The sanghamam multi state cooperative society,the first co-operative society working on interest free principle will launch its operations in Kozhikode malappuram and alwaye.
The managing director of the society k. shamsudheen said the credit society will not take or pay interest on loans and deposits but would work on principles of profit and loss sharing in its transactions among share holders.The society will operate in states of kerala tamilnadu and pudussery.
Though the society works on interest free basis,we would not take the label of Islamic finance or Islamic banking as the society is registered under a general act the society would focus on providing loans to self employment and small scale ventures and would have people from all social and religious segments as members.
As per RBI study there are around of 5000 crores deposits lying in various banks with no interest claimed on them by depositors who are members of muslim community which do not receive interest due to reasons of faith.We hope to attract a share of such deposits and would aim to put it to productive use he added.

Understanding the difference ("iron sheep") 02.May.2014 05:48

Mike Novack

Although often called "Muslim banking" (or even "Jewish banking") this form of "interest free" loans is designed to remove the absolute nature of interest in which the lender assumes no risk. My reference to "iron sheep" is because ancient Jewish law was ruling not only against interest as we would know it but also treating share cropping contracts in which the lender's share was guaranteed in the same way <<his share of the sheep were "iron sheep" >>

KEEP IN MIND -- the net result of this form of lending is NOT that the average borrower pays any less because the profit sharing (and since partnership, loss sharing) provisions would be adjusted accordingly. But the risk to an individual borrower whose operation did not succeed would be much reduced.
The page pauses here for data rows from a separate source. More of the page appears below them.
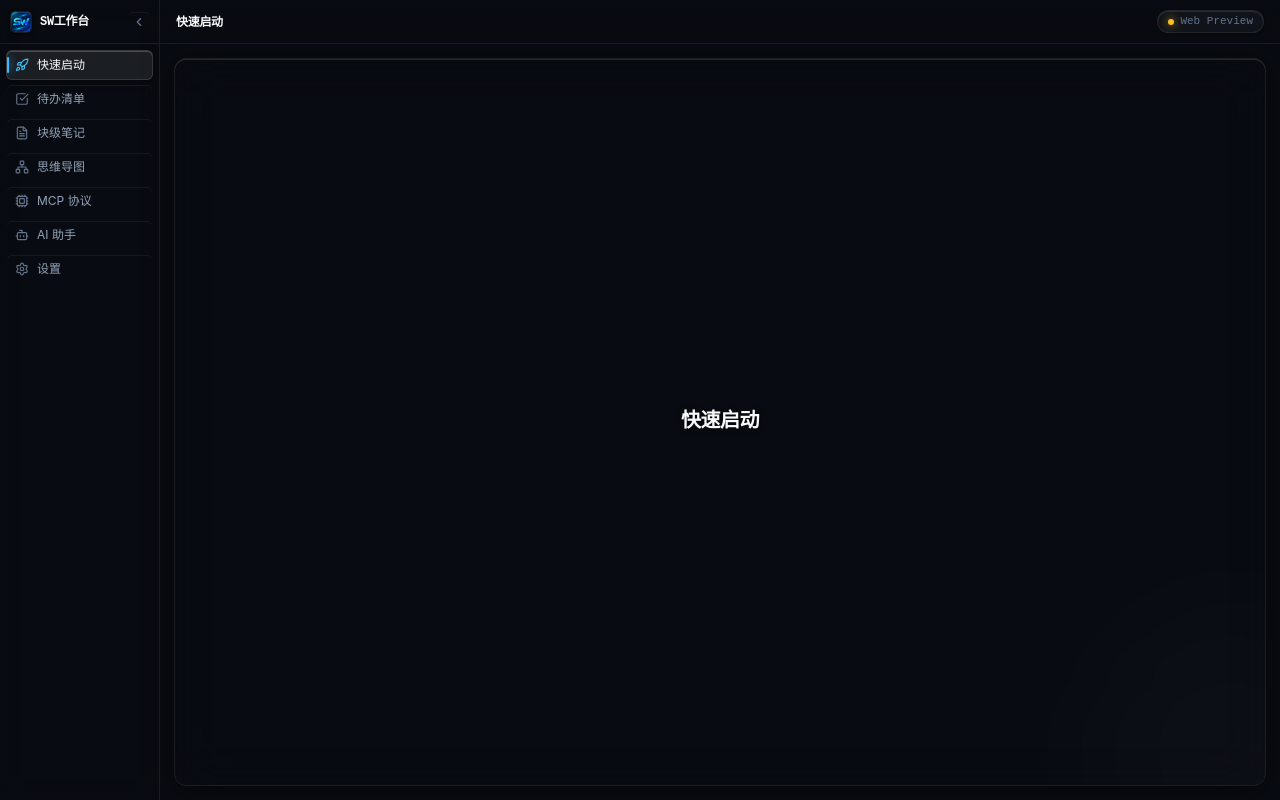
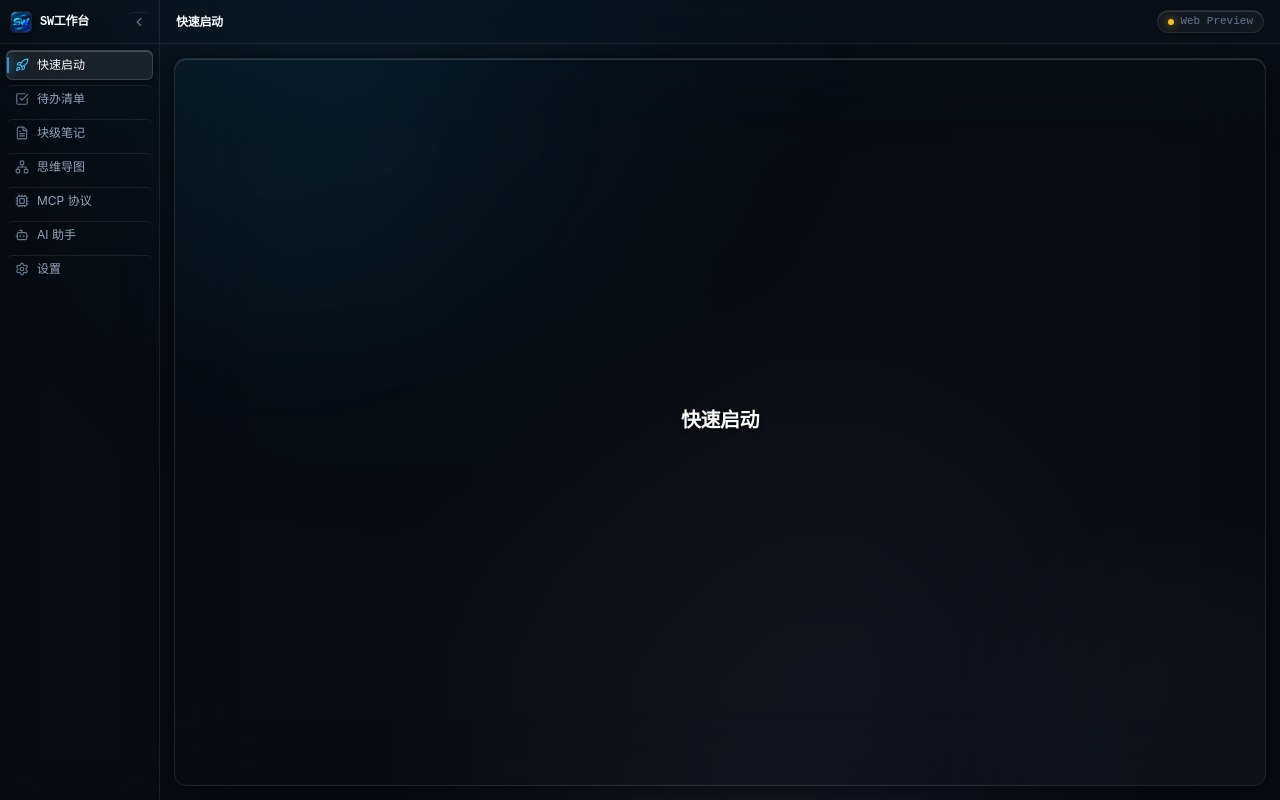
Before and after one commit to SnowLove0303/SelfWork-A, a React (Vite) app: page / in a window 1280 px wide. Built offline with nearby package versions, Linux system fonts and the light colour scheme.

Commit message:
feat(ui): implement high-transparency crystal glass, fluid sheen, and zero-jitter typography

```diff
--- a/src/App.tsx
+++ b/src/App.tsx
@@ -66,7 +66,17 @@ export default function App(): React.JSX.Element {
   }, [refreshKernel]);
 
   return (
-    <div className="flex h-screen w-screen overflow-hidden bg-canvas-subtle text-fg-primary antialiased font-sans select-none">
+    <div className="relative flex h-screen w-screen overflow-hidden bg-canvas-subtle text-fg-primary antialiased font-sans select-none">
+      {/* 底层动态流光发生器：在透明玻璃后方缓缓漂移折射 */}
+      <div className="absolute inset-0 pointer-events-none overflow-hidden z-0">
+        {/* 流光团 A：深冷海蓝与青羽流光 */}
+        <div className="absolute -top-[15%] left-[10%] w-[500px] h-[500px] rounded-full bg-gradient-to-br from-sky-500/10 via-cyan-400/8 to-transparent blur-[100px] animate-fluid-a" />
+        {/* 流光团 B：珍珠冷白与微光雾霭 */}
+        <div className="absolute -bottom-[20%] right-[15%] w-[600px] h-[600px] rounded-full bg-gradient-to-tl from-indigo-500/10 via-white/5 to-transparent blur-[120px] animate-fluid-b" />
+        {/* 顶部极细微环境冷光弧 */}
+        <div className="absolute top-0 inset-x-0 h-40 bg-gradient-to-b from-sky-400/[0.03] to-transparent pointer-events-none" />
+      </div>
+
       {/* 侧边功能栏 */}
       <Sidebar
         activeModule={activeModule}
@@ -76,7 +86,7 @@ export default function App(): React.JSX.Element {
       />
 
       {/* 主内容工作区 */}
-      <div className="flex flex-1 flex-col overflow-hidden">
+      <div className="relative z-10 flex flex-1 flex-col overflow-hidden">
         {/* 顶部状态感知栏 */}
         <Header
           activeModule={activeModule}
--- a/src/components/Header.tsx
+++ b/src/components/Header.tsx
@@ -21,15 +21,15 @@ export const Header: React.FC<HeaderProps> = ({
   const currentMod = MODULES.find((m) => m.id === activeModule) || MODULES[0];
 
   return (
-    <header className="flex h-11 w-full items-center justify-between bg-canvas-default/80 backdrop-blur-md border-b border-border-default px-4 select-none box-border">
+    <header className="flex h-11 w-full items-center justify-between bg-canvas-default/35 backdrop-blur-xl border-b border-border-default px-4 select-none box-border">
       <div className="flex items-center gap-2.5">
-        {/* 当侧栏折叠时，顶栏左侧显式提供快捷展开按钮：毛玻璃方块与微触觉下压 */}
+        {/* 当侧栏折叠时，顶栏左侧显式提供快捷展开按钮：毛玻璃方块与微触觉光效 */}
         {sidebarCollapsed && onToggleSidebar && (
           <button
             type="button"
             onClick={onToggleSidebar}
             title="展开侧边栏"
-            className="flex h-6 w-6 items-center justify-center rounded border border-white/[0.08] bg-white/[0.04] hover:bg-white/[0.08] hover:border-white/[0.16] text-fg-muted hover:text-fg-primary tactile-btn transition-all mr-1"
+            className="flex h-6 w-6 items-center justify-center rounded border border-white/[0.08] bg-white/[0.04] hover:bg-white/[0.08] hover:border-white/[0.16] text-fg-muted hover:text-fg-primary tactile-btn transition-colors mr-1"
           >
             <PanelLeft className="h-3.5 w-3.5" />
           </button>
@@ -40,12 +40,12 @@ export const Header: React.FC<HeaderProps> = ({
       </div>
 
       <div className="flex items-center gap-3">
-        {/* 状态探测胶囊：微触觉毛玻璃胶囊 */}
+        {/* 状态探测胶囊：微触觉高透毛玻璃胶囊，点击零抖动 */}
         <button
           type="button"
           onClick={onRefreshKernel}
           title="点击重新探测连接状态"
-          className="flex items-center gap-1.5 rounded-full border border-white/[0.08] bg-white/[0.04] hover:bg-white/[0.08] hover:border-white/[0.16] px-2.5 py-0.5 text-[11px] font-mono text-fg-muted hover:text-fg-secondary tactile-pill"
+          className="flex items-center gap-1.5 rounded-full border border-white/[0.08] bg-white/[0.04] hover:bg-white/[0.08] hover:border-white/[0.16] px-2.5 py-0.5 text-[11px] font-mono text-fg-muted hover:text-fg-secondary tactile-pill transition-colors"
         >
           <span
             className={`h-1.5 w-1.5 rounded-full transition-colors ${
--- a/src/components/Sidebar.tsx
+++ b/src/components/Sidebar.tsx
@@ -62,7 +62,7 @@ export const Sidebar: React.FC<SidebarProps> = ({
 }) => {
   return (
     <aside
-      className={`relative flex flex-col bg-canvas-default/80 backdrop-blur-md border-r border-border-default transition-all duration-200 ease-in-out select-none overflow-x-hidden ${
+      className={`relative z-10 flex flex-col bg-canvas-default/35 backdrop-blur-xl border-r border-border-default transition-all duration-200 ease-in-out select-none overflow-x-hidden ${
         collapsed ? 'w-12' : 'w-40'
       }`}
     >
@@ -86,7 +86,7 @@ export const Sidebar: React.FC<SidebarProps> = ({
           type="button"
           onClick={onToggleCollapse}
           title="收起侧栏"
-          className={`flex h-5 w-5 shrink-0 items-center justify-center rounded text-fg-muted hover:text-fg-primary hover:bg-white/[0.08] tactile-btn transition-all duration-150 ${
+          className={`flex h-5 w-5 shrink-0 items-center justify-center rounded text-fg-muted hover:text-fg-primary hover:bg-white/[0.08] tactile-btn transition-colors duration-150 ${
             collapsed ? 'opacity-0 pointer-events-none scale-75' : 'opacity-100 scale-100'
           }`}
         >
@@ -94,7 +94,7 @@ export const Sidebar: React.FC<SidebarProps> = ({
         </button>
       </div>
 
-      {/* 模块导航清单：图标绝对定宽，文字通过 max-width 与 opacity 柔性渐隐，彻底杜绝闪烁跳字 */}
+      {/* 模块导航清单：图标绝对定宽，文字通过 max-width 与 opacity 柔性渐隐，彻底杜绝闪烁跳字与按压抖动 */}
       <nav className="flex-1 space-y-1 p-1.5 overflow-y-auto overflow-x-hidden">
         {MODULES.map((mod) => {
           const isActive = activeModule === mod.id;
@@ -109,12 +109,12 @@ export const Sidebar: React.FC<SidebarProps> = ({
               } ${
                 isActive
                   ? 'tactile-btn-active text-fg-primary font-medium'
-                  : 'text-fg-secondary hover:text-fg-primary hover:bg-white/[0.05] border border-transparent hover:border-white/[0.06]'
+                  : 'text-fg-secondary hover:text-fg-primary hover:bg-white/[0.06] border border-transparent hover:border-white/[0.08]'
               }`}
             >
-              {/* 激活指示光柱 */}
+              {/* 激活指示流光柱：微呼吸流光特效 */}
               {isActive && (
-                <span className="absolute left-0 top-1.5 bottom-1.5 w-0.5 rounded-full bg-brand-primary shadow-[0_0_8px_rgba(56,189,248,0.9)]" />
+                <span className="absolute left-0 top-1.5 bottom-1.5 w-0.5 rounded-full bg-brand-primary shadow-[0_0_10px_rgba(56,189,248,0.9)] animate-sheen-pulse" />
               )}
 
               {/* 图标容器：固定居中，绝不随文字移动 */}
@@ -124,9 +124,9 @@ export const Sidebar: React.FC<SidebarProps> = ({
                 {renderIcon(mod.iconName, 'h-3.5 w-3.5')}
               </div>
 
-              {/* 导航文字：通过 max-width 和 opacity 与 200ms 侧栏过渡绝对同步，绝无闪烁跳跃 */}
+              {/* 导航文字：像素绝对定帧稳定，点击绝对不抖动不晃眼 */}
               <span
-                className={`text-left text-[12px] whitespace-nowrap overflow-hidden transition-all duration-200 ease-in-out ${
+                className={`text-left text-[12px] whitespace-nowrap overflow-hidden transition-all duration-200 ease-in-out select-none ${
                   collapsed
                     ? 'opacity-0 max-w-0 pointer-events-none'
                     : 'opacity-100 max-w-[100px]'
--- a/src/components/SlotContainer.tsx
+++ b/src/components/SlotContainer.tsx
@@ -11,12 +11,12 @@ export const SlotContainer: React.FC<SlotContainerProps> = ({ activeModule }) =>
 
   return (
     <main className="flex-1 bg-transparent p-3.5 overflow-hidden box-border">
-      {/* 纯净主舞台：深邃磨砂亚克力画板，顶部物理高光 + 悬浮景深阴影 */}
-      <div className="h-full w-full rounded-xl bg-canvas-default/60 backdrop-blur-xl border border-white/[0.08] shadow-[0_4px_24px_rgba(0,0,0,0.5),inset_0_1px_0_rgba(255,255,255,0.12)] flex flex-col items-center justify-center relative overflow-hidden box-border">
-        {/* 背景微弱环境暗光晕与柔和漫射，增强深邃景深 */}
-        <div className="absolute inset-0 bg-radial-gradient from-white/[0.03] to-transparent pointer-events-none" />
-        <div className="absolute -top-32 -left-32 w-80 h-80 rounded-full bg-brand-primary/[0.03] blur-3xl pointer-events-none" />
-        <div className="absolute -bottom-32 -right-32 w-80 h-80 rounded-full bg-white/[0.02] blur-3xl pointer-events-none" />
+      {/* 纯净主舞台：高透水晶磨砂亚克力画板，顶部流光微反光 + 晶莹景深 */}
+      <div className="h-full w-full rounded-xl bg-canvas-default/25 backdrop-blur-2xl border border-white/[0.10] shadow-[0_4px_30px_rgba(0,0,0,0.5),inset_0_1px_0_rgba(255,255,255,0.15)] flex flex-col items-center justify-center relative overflow-hidden box-border">
+        {/* 内部微光流溢景深：跟随动画缓慢呼吸漂移 */}
+        <div className="absolute inset-0 bg-radial-gradient from-white/[0.04] to-transparent pointer-events-none" />
+        <div className="absolute -top-32 -left-32 w-96 h-96 rounded-full bg-sky-400/[0.04] blur-3xl pointer-events-none animate-fluid-a" />
+        <div className="absolute -bottom-32 -right-32 w-96 h-96 rounded-full bg-white/[0.03] blur-3xl pointer-events-none animate-fluid-b" />
 
         <span className="text-xl font-semibold tracking-tight text-fg-muted/40 font-mono drop-shadow-[0_1px_2px_rgba(0,0,0,0.8)] select-none">
           {currentMod.name}
--- a/src/styles/globals.css
+++ b/src/styles/globals.css
@@ -5,8 +5,8 @@
 :root {
   /* 基础暗色工业画布 (带层次梯度的黑灰白基调) */
   --color-canvas-subtle: #080b11;
-  --color-canvas-default: rgba(13, 18, 28, 0.72);
-  --color-canvas-elevated: rgba(22, 28, 42, 0.75);
+  --color-canvas-default: rgba(12, 16, 26, 0.35);
+  --color-canvas-elevated: rgba(20, 26, 40, 0.45);
 
   /* 文字对比度 (WCAG 2.2 AA 严格达标) */
   --color-fg-primary: #f8fafc;
@@ -29,9 +29,6 @@ body {
   margin: 0;
   padding: 0;
   background-color: var(--color-canvas-subtle);
-  background-image:
-    radial-gradient(ellipse 80% 50% at 50% -10%, rgba(56, 189, 248, 0.04), transparent 70%),
-    radial-gradient(ellipse 60% 40% at 20% 110%, rgba(255, 255, 255, 0.02), transparent 70%);
   color: var(--color-fg-primary);
   font-family: 'Microsoft YaHei', '微软雅黑', -apple-system, BlinkMacSystemFont, "Segoe UI", sans-serif;
   user-select: none;
@@ -50,72 +47,115 @@ body {
   border-bottom: 1px solid var(--color-border-default);
 }
 
-/* 磨砂玻璃态容器 (Glassmorphism Acrylic Panels) */
+/* 高透明度磨砂玻璃态容器 (Crystal Glassmorphism Panels) */
 .glass-panel {
   background-color: var(--color-canvas-default);
-  backdrop-filter: blur(16px);
-  -webkit-backdrop-filter: blur(16px);
+  backdrop-filter: blur(24px);
+  -webkit-backdrop-filter: blur(24px);
 }
 
 .glass-card {
-  background-color: rgba(14, 19, 30, 0.55);
-  backdrop-filter: blur(20px);
-  -webkit-backdrop-filter: blur(20px);
+  background-color: rgba(12, 16, 26, 0.30);
+  backdrop-filter: blur(24px);
+  -webkit-backdrop-filter: blur(24px);
   border: 1px solid var(--color-border-default);
   box-shadow:
-    inset 0 1px 0 0 rgba(255, 255, 255, 0.10),
-    0 4px 20px -2px rgba(0, 0, 0, 0.5);
+    inset 0 1px 0 0 rgba(255, 255, 255, 0.12),
+    0 4px 24px -2px rgba(0, 0, 0, 0.5);
 }
 
-/* 触觉微物理交互按钮 (Tactile Button Mechanics) */
+/* 触觉交互按钮：彻底消除文字与整体位移/缩放，依靠纯光学深度传达下压手感 */
 .tactile-btn {
   position: relative;
-  transition: all 150ms cubic-bezier(0.16, 1, 0.3, 1);
-  box-shadow: inset 0 1px 0 0 rgba(255, 255, 255, 0.06);
+  transition: background-color 120ms ease-out, border-color 120ms ease-out, box-shadow 120ms ease-out;
+  box-shadow: inset 0 1px 0 0 rgba(255, 255, 255, 0.08);
 }
 
 .tactile-btn:hover {
   box-shadow:
-    inset 0 1px 0 0 rgba(255, 255, 255, 0.16),
-    0 2px 8px 0 rgba(0, 0, 0, 0.3);
-  transform: translateY(-0.5px);
+    inset 0 1px 0 0 rgba(255, 255, 255, 0.18),
+    0 2px 8px 0 rgba(0, 0, 0, 0.25);
 }
 
+/* 关键修复：绝对禁止 transform 缩放/位移，文字 100% 稳如磐石不晃眼 */
 .tactile-btn:active {
-  transform: scale(0.975) translateY(0.5px);
+  transform: none !important;
+  background-color: rgba(255, 255, 255, 0.04);
   box-shadow:
-    inset 0 1px 2px 0 rgba(0, 0, 0, 0.5),
-    0 0 0 0 transparent;
+    inset 0 1px 3px 0 rgba(0, 0, 0, 0.6),
+    inset 0 0 0 1px rgba(255, 255, 255, 0.04);
 }
 
-/* 激活选中态按钮：悬浮亚克力实体感 */
+/* 激活选中态按钮：高透悬浮亚克力实体板效果 */
 .tactile-btn-active {
   background-color: rgba(255, 255, 255, 0.08);
-  backdrop-filter: blur(8px);
-  -webkit-backdrop-filter: blur(8px);
-  border: 1px solid rgba(255, 255, 255, 0.12);
+  backdrop-filter: blur(12px);
+  -webkit-backdrop-filter: blur(12px);
+  border: 1px solid rgba(255, 255, 255, 0.14);
   box-shadow:
-    inset 0 1px 0 0 rgba(255, 255, 255, 0.20),
-    0 2px 8px 0 rgba(0, 0, 0, 0.35);
+    inset 0 1px 0 0 rgba(255, 255, 255, 0.22),
+    0 2px 10px 0 rgba(0, 0, 0, 0.35);
 }
 
-/* 触觉微物理状态胶囊 */
+/* 触觉状态胶囊：同样消除缩放 */
 .tactile-pill {
-  transition: all 150ms cubic-bezier(0.16, 1, 0.3, 1);
+  transition: background-color 120ms ease-out, border-color 120ms ease-out, box-shadow 120ms ease-out;
   box-shadow:
-    inset 0 1px 0 0 rgba(255, 255, 255, 0.10),
+    inset 0 1px 0 0 rgba(255, 255, 255, 0.12),
     0 1px 2px 0 rgba(0, 0, 0, 0.3);
 }
 
 .tactile-pill:hover {
   box-shadow:
-    inset 0 1px 0 0 rgba(255, 255, 255, 0.20),
+    inset 0 1px 0 0 rgba(255, 255, 255, 0.22),
     0 2px 6px 0 rgba(0, 0, 0, 0.45);
 }
 
 .tactile-pill:active {
-  transform: scale(0.97);
-  box-shadow: inset 0 1px 2px 0 rgba(0, 0, 0, 0.6);
+  transform: none !important;
+  box-shadow: inset 0 1px 3px 0 rgba(0, 0, 0, 0.7);
+}
+
+/* 流光漂移动画定义 */
+@keyframes fluidDriftA {
+  0%, 100% {
+    transform: translate(0px, 0px) scale(1);
+  }
+  50% {
+    transform: translate(50px, -30px) scale(1.15);
+  }
+}
+
+@keyframes fluidDriftB {
+  0%, 100% {
+    transform: translate(0px, 0px) scale(1);
+  }
+  50% {
+    transform: translate(-40px, 35px) scale(0.9);
+  }
+}
+
+@keyframes fluidSheenPulse {
+  0%, 100% {
+    opacity: 0.7;
+    filter: drop-shadow(0 0 6px rgba(56, 189, 248, 0.6));
+  }
+  50% {
+    opacity: 1;
+    filter: drop-shadow(0 0 14px rgba(56, 189, 248, 0.95));
+  }
+}
+
+.animate-fluid-a {
+  animation: fluidDriftA 16s ease-in-out infinite;
+}
+
+.animate-fluid-b {
+  animation: fluidDriftB 20s ease-in-out infinite;
+}
+
+.animate-sheen-pulse {
+  animation: fluidSheenPulse 3s ease-in-out infinite;
 }
 
 /* 兼容旧命名 */
```
Also changed, not shown: openspec/changes/high-transparency-glass-and-fluid-sheen/design.md (added, +40 -0 lines), openspec/changes/high-transparency-glass-and-fluid-sheen/proposal.md (added, +16 -0 lines), openspec/changes/high-transparency-glass-and-fluid-sheen/tasks.md (added, +24 -0 lines), 2 other files (tests, documents, lock files or other folders).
In other words, the difference is NOT that capital is made available without having to be "paid for" (that doesn't change) but the moral status of the lender is different, and the lender is sharing any losses as well as any profits, and so cannot "profit" from any particular borrower who ends up in difficulties. In practice the poor end up "paying" the same average amount for the "loans". In surrendering a percentage of the profits, they end up paying more when the deal worked out particularly well (but in that case they can better afford to) and less or nothing when the deal worked out badly (and they can least afford it).